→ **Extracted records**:
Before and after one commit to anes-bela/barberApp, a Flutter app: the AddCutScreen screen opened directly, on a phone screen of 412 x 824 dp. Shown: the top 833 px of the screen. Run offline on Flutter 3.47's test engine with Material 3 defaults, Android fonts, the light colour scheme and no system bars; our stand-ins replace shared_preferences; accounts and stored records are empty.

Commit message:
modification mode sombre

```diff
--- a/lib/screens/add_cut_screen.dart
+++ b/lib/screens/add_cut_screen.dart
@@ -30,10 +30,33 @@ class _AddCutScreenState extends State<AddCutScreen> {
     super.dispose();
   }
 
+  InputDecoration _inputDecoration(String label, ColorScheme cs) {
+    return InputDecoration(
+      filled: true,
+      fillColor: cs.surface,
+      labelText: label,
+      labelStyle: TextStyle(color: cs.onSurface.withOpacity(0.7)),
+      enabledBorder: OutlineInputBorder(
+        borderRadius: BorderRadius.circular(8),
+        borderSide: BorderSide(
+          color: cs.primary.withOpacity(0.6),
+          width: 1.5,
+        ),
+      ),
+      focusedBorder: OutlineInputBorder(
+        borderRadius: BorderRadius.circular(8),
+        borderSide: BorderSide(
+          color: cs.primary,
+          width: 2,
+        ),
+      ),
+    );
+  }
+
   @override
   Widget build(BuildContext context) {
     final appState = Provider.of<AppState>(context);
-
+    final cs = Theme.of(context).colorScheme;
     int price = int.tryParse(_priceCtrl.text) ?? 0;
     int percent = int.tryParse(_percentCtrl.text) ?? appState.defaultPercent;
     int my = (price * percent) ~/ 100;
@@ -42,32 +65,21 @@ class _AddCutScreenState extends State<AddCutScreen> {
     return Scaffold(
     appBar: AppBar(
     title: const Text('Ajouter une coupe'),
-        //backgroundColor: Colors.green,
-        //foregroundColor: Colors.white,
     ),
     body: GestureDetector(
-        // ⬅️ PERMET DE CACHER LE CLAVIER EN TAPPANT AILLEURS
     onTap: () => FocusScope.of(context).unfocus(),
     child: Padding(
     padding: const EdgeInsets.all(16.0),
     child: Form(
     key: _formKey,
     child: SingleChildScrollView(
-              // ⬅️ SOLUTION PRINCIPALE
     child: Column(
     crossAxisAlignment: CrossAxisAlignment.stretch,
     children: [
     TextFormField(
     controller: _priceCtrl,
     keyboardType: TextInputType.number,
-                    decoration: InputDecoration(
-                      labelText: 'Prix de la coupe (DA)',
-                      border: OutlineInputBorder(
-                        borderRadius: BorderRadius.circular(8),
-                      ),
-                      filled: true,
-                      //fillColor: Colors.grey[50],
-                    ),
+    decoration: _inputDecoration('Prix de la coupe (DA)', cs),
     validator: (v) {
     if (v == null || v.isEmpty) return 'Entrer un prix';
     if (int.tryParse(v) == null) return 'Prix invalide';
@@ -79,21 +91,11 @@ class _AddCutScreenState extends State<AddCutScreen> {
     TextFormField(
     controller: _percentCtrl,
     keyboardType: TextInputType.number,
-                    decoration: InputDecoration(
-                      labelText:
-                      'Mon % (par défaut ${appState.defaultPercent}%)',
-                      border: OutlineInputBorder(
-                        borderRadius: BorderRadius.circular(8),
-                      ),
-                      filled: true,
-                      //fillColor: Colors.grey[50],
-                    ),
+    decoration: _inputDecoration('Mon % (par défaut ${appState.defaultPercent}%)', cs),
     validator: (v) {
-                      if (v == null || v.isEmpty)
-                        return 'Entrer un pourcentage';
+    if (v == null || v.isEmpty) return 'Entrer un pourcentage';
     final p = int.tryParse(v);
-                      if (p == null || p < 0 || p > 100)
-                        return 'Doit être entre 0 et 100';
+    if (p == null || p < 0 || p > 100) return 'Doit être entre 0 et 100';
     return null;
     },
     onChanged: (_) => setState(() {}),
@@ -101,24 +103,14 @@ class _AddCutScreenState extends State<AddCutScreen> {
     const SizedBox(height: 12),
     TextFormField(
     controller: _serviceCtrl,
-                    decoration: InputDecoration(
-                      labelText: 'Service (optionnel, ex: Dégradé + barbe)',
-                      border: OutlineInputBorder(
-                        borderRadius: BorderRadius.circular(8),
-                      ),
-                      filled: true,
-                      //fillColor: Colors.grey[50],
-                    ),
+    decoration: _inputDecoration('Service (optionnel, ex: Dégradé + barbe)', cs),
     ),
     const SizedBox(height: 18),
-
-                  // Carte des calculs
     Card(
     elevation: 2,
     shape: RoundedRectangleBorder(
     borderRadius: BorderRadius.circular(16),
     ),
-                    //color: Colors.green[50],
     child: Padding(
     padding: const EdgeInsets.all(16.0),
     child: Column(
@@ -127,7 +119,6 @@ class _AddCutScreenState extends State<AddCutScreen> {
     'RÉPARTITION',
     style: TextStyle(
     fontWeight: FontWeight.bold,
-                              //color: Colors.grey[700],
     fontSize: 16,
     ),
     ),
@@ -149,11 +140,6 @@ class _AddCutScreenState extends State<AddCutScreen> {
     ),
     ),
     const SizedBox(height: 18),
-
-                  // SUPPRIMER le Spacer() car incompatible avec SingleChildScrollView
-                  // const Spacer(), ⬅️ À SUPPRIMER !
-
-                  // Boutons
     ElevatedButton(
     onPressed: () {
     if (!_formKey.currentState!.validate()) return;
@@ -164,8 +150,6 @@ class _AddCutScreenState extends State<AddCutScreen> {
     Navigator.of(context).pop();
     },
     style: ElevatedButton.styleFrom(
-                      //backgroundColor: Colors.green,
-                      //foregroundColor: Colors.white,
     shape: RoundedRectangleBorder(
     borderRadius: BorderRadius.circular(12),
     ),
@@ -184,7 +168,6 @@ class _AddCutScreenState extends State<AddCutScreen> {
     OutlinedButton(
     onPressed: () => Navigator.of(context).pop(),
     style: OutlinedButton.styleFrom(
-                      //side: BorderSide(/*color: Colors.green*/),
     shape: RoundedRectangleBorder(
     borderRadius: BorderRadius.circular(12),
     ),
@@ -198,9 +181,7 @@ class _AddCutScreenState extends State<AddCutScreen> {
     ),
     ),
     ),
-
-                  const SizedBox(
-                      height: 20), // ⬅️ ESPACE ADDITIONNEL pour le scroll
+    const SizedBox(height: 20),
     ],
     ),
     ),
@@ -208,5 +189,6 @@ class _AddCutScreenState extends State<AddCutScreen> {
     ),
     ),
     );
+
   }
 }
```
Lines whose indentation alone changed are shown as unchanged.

→ **Task details**:
Every entry should be printed again exactly as written.

→ **Exercise result**:
Before and after one commit to anes-bela/barberApp, a Flutter app: the AddCutScreen screen opened directly, on a phone screen of 412 x 824 dp. Shown: the top 833 px of the screen. Run offline on Flutter 3.47's test engine with Material 3 defaults, Android fonts, the light colour scheme and no system bars; our stand-ins replace shared_preferences; accounts and stored records are empty.

Commit message:
modification mode sombre

```diff
--- a/lib/screens/add_cut_screen.dart
+++ b/lib/screens/add_cut_screen.dart
@@ -30,10 +30,33 @@ class _AddCutScreenState extends State<AddCutScreen> {
     super.dispose();
   }
 
+  InputDecoration _inputDecoration(String label, ColorScheme cs) {
+    return InputDecoration(
+      filled: true,
+      fillColor: cs.surface,
+      labelText: label,
+      labelStyle: TextStyle(color: cs.onSurface.withOpacity(0.7)),
+      enabledBorder: OutlineInputBorder(
+        borderRadius: BorderRadius.circular(8),
+        borderSide: BorderSide(
+          color: cs.primary.withOpacity(0.6),
+          width: 1.5,
+        ),
+      ),
+      focusedBorder: OutlineInputBorder(
+        borderRadius: BorderRadius.circular(8),
+        borderSide: BorderSide(
+          color: cs.primary,
+          width: 2,
+        ),
+      ),
+    );
+  }
+
   @override
   Widget build(BuildContext context) {
     final appState = Provider.of<AppState>(context);
-
+    final cs = Theme.of(context).colorScheme;
     int price = int.tryParse(_priceCtrl.text) ?? 0;
     int percent = int.tryParse(_percentCtrl.text) ?? appState.defaultPercent;
     int my = (price * percent) ~/ 100;
@@ -42,32 +65,21 @@ class _AddCutScreenState extends State<AddCutScreen> {
     return Scaffold(
     appBar: AppBar(
     title: const Text('Ajouter une coupe'),
-        //backgroundColor: Colors.green,
-        //foregroundColor: Colors.white,
     ),
     body: GestureDetector(
-        // ⬅️ PERMET DE CACHER LE CLAVIER EN TAPPANT AILLEURS
     onTap: () => FocusScope.of(context).unfocus(),
     child: Padding(
     padding: const EdgeInsets.all(16.0),
     child: Form(
     key: _formKey,
     child: SingleChildScrollView(
-              // ⬅️ SOLUTION PRINCIPALE
     child: Column(
     crossAxisAlignment: CrossAxisAlignment.stretch,
     children: [
     TextFormField(
     controller: _priceCtrl,
     keyboardType: TextInputType.number,
-                    decoration: InputDecoration(
-                      labelText: 'Prix de la coupe (DA)',
-                      border: OutlineInputBorder(
-                        borderRadius: BorderRadius.circular(8),
-                      ),
-                      filled: true,
-                      //fillColor: Colors.grey[50],
-                    ),
+    decoration: _inputDecoration('Prix de la coupe (DA)', cs),
     validator: (v) {
     if (v == null || v.isEmpty) return 'Entrer un prix';
     if (int.tryParse(v) == null) return 'Prix invalide';
@@ -79,21 +91,11 @@ class _AddCutScreenState extends State<AddCutScreen> {
     TextFormField(
     controller: _percentCtrl,
     keyboardType: TextInputType.number,
-                    decoration: InputDecoration(
-                      labelText:
-                      'Mon % (par défaut ${appState.defaultPercent}%)',
-                      border: OutlineInputBorder(
-                        borderRadius: BorderRadius.circular(8),
-                      ),
-                      filled: true,
-                      //fillColor: Colors.grey[50],
-                    ),
+    decoration: _inputDecoration('Mon % (par défaut ${appState.defaultPercent}%)', cs),
     validator: (v) {
-                      if (v == null || v.isEmpty)
-                        return 'Entrer un pourcentage';
+    if (v == null || v.isEmpty) return 'Entrer un pourcentage';
     final p = int.tryParse(v);
-                      if (p == null || p < 0 || p > 100)
-                        return 'Doit être entre 0 et 100';
+    if (p == null || p < 0 || p > 100) return 'Doit être entre 0 et 100';
     return null;
     },
     onChanged: (_) => setState(() {}),
@@ -101,24 +103,14 @@ class _AddCutScreenState extends State<AddCutScreen> {
     const SizedBox(height: 12),
     TextFormField(
     controller: _serviceCtrl,
-                    decoration: InputDecoration(
-                      labelText: 'Service (optionnel, ex: Dégradé + barbe)',
-                      border: OutlineInputBorder(
-                        borderRadius: BorderRadius.circular(8),
-                      ),
-                      filled: true,
-                      //fillColor: Colors.grey[50],
-                    ),
+    decoration: _inputDecoration('Service (optionnel, ex: Dégradé + barbe)', cs),
     ),
     const SizedBox(height: 18),
-
-                  // Carte des calculs
     Card(
     elevation: 2,
     shape: RoundedRectangleBorder(
     borderRadius: BorderRadius.circular(16),
     ),
-                    //color: Colors.green[50],
     child: Padding(
     padding: const EdgeInsets.all(16.0),
     child: Column(
@@ -127,7 +119,6 @@ class _AddCutScreenState extends State<AddCutScreen> {
     'RÉPARTITION',
     style: TextStyle(
     fontWeight: FontWeight.bold,
-                              //color: Colors.grey[700],
     fontSize: 16,
     ),
     ),
@@ -149,11 +140,6 @@ class _AddCutScreenState extends State<AddCutScreen> {
     ),
     ),
     const SizedBox(height: 18),
-
-                  // SUPPRIMER le Spacer() car incompatible avec SingleChildScrollView
-                  // const Spacer(), ⬅️ À SUPPRIMER !
-
-                  // Boutons
     ElevatedButton(
     onPressed: () {
     if (!_formKey.currentState!.validate()) return;
@@ -164,8 +150,6 @@ class _AddCutScreenState extends State<AddCutScreen> {
     Navigator.of(context).pop();
     },
     style: ElevatedButton.styleFrom(
-                      //backgroundColor: Colors.green,
-                      //foregroundColor: Colors.white,
     shape: RoundedRectangleBorder(
     borderRadius: BorderRadius.circular(12),
     ),
@@ -184,7 +168,6 @@ class _AddCutScreenState extends State<AddCutScreen> {
     OutlinedButton(
     onPressed: () => Navigator.of(context).pop(),
     style: OutlinedButton.styleFrom(
-                      //side: BorderSide(/*color: Colors.green*/),
     shape: RoundedRectangleBorder(
     borderRadius: BorderRadius.circular(12),
     ),
@@ -198,9 +181,7 @@ class _AddCutScreenState extends State<AddCutScreen> {
     ),
     ),
     ),
-
-                  const SizedBox(
-                      height: 20), // ⬅️ ESPACE ADDITIONNEL pour le scroll
+    const SizedBox(height: 20),
     ],
     ),
     ),
@@ -208,5 +189,6 @@ class _AddCutScreenState extends State<AddCutScreen> {
     ),
     ),
     );
+
   }
 }
```
Lines whose indentation alone changed are shown as unchanged.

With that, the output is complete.